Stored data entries
'''

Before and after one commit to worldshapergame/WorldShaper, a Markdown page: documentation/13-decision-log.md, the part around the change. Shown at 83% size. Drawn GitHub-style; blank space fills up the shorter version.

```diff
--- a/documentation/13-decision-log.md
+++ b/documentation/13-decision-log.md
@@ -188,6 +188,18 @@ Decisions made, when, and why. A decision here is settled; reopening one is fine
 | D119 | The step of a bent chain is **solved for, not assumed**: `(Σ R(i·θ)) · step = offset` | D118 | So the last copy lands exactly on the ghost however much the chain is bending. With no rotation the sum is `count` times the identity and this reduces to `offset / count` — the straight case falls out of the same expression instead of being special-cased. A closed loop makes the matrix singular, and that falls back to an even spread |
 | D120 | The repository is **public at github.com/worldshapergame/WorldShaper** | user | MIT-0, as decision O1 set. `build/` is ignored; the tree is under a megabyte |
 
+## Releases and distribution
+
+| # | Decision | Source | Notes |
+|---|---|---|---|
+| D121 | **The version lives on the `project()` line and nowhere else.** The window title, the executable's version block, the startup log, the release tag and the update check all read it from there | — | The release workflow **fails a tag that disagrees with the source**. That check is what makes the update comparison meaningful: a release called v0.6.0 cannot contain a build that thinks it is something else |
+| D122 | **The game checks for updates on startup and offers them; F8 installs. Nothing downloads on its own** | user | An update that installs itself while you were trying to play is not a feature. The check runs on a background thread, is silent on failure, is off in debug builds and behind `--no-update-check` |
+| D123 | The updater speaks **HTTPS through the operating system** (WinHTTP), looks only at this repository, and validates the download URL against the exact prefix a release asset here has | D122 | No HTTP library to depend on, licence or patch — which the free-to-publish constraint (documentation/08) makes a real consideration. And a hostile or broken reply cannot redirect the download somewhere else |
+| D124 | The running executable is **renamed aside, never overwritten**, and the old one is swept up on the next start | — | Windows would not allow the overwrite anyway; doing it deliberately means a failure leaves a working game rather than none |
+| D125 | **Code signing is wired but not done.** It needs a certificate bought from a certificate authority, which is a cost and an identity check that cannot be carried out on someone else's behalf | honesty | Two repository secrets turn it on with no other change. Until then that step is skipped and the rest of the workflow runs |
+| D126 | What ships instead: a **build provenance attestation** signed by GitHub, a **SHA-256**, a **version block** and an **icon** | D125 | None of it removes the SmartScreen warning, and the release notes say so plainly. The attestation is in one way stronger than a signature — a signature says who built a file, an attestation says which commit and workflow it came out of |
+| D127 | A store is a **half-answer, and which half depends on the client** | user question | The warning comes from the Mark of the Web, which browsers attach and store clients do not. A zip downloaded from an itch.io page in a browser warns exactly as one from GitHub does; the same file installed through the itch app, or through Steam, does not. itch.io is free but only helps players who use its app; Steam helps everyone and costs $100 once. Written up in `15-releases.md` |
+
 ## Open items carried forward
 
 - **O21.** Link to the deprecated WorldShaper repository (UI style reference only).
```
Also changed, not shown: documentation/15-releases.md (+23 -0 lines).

'''

Reproduce, word for word, all of the entries above.

Task output:
Before and after one commit to worldshapergame/WorldShaper, a Markdown page: documentation/13-decision-log.md, the part around the change. Shown at 83% size. Drawn GitHub-style; blank space fills up the shorter version.

```diff
--- a/documentation/13-decision-log.md
+++ b/documentation/13-decision-log.md
@@ -188,6 +188,18 @@ Decisions made, when, and why. A decision here is settled; reopening one is fine
 | D119 | The step of a bent chain is **solved for, not assumed**: `(Σ R(i·θ)) · step = offset` | D118 | So the last copy lands exactly on the ghost however much the chain is bending. With no rotation the sum is `count` times the identity and this reduces to `offset / count` — the straight case falls out of the same expression instead of being special-cased. A closed loop makes the matrix singular, and that falls back to an even spread |
 | D120 | The repository is **public at github.com/worldshapergame/WorldShaper** | user | MIT-0, as decision O1 set. `build/` is ignored; the tree is under a megabyte |
 
+## Releases and distribution
+
+| # | Decision | Source | Notes |
+|---|---|---|---|
+| D121 | **The version lives on the `project()` line and nowhere else.** The window title, the executable's version block, the startup log, the release tag and the update check all read it from there | — | The release workflow **fails a tag that disagrees with the source**. That check is what makes the update comparison meaningful: a release called v0.6.0 cannot contain a build that thinks it is something else |
+| D122 | **The game checks for updates on startup and offers them; F8 installs. Nothing downloads on its own** | user | An update that installs itself while you were trying to play is not a feature. The check runs on a background thread, is silent on failure, is off in debug builds and behind `--no-update-check` |
+| D123 | The updater speaks **HTTPS through the operating system** (WinHTTP), looks only at this repository, and validates the download URL against the exact prefix a release asset here has | D122 | No HTTP library to depend on, licence or patch — which the free-to-publish constraint (documentation/08) makes a real consideration. And a hostile or broken reply cannot redirect the download somewhere else |
+| D124 | The running executable is **renamed aside, never overwritten**, and the old one is swept up on the next start | — | Windows would not allow the overwrite anyway; doing it deliberately means a failure leaves a working game rather than none |
+| D125 | **Code signing is wired but not done.** It needs a certificate bought from a certificate authority, which is a cost and an identity check that cannot be carried out on someone else's behalf | honesty | Two repository secrets turn it on with no other change. Until then that step is skipped and the rest of the workflow runs |
+| D126 | What ships instead: a **build provenance attestation** signed by GitHub, a **SHA-256**, a **version block** and an **icon** | D125 | None of it removes the SmartScreen warning, and the release notes say so plainly. The attestation is in one way stronger than a signature — a signature says who built a file, an attestation says which commit and workflow it came out of |
+| D127 | A store is a **half-answer, and which half depends on the client** | user question | The warning comes from the Mark of the Web, which browsers attach and store clients do not. A zip downloaded from an itch.io page in a browser warns exactly as one from GitHub does; the same file installed through the itch app, or through Steam, does not. itch.io is free but only helps players who use its app; Steam helps everyone and costs $100 once. Written up in `15-releases.md` |
+
 ## Open items carried forward
 
 - **O21.** Link to the deprecated WorldShaper repository (UI style reference only).
```
Also changed, not shown: documentation/15-releases.md (+23 -0 lines).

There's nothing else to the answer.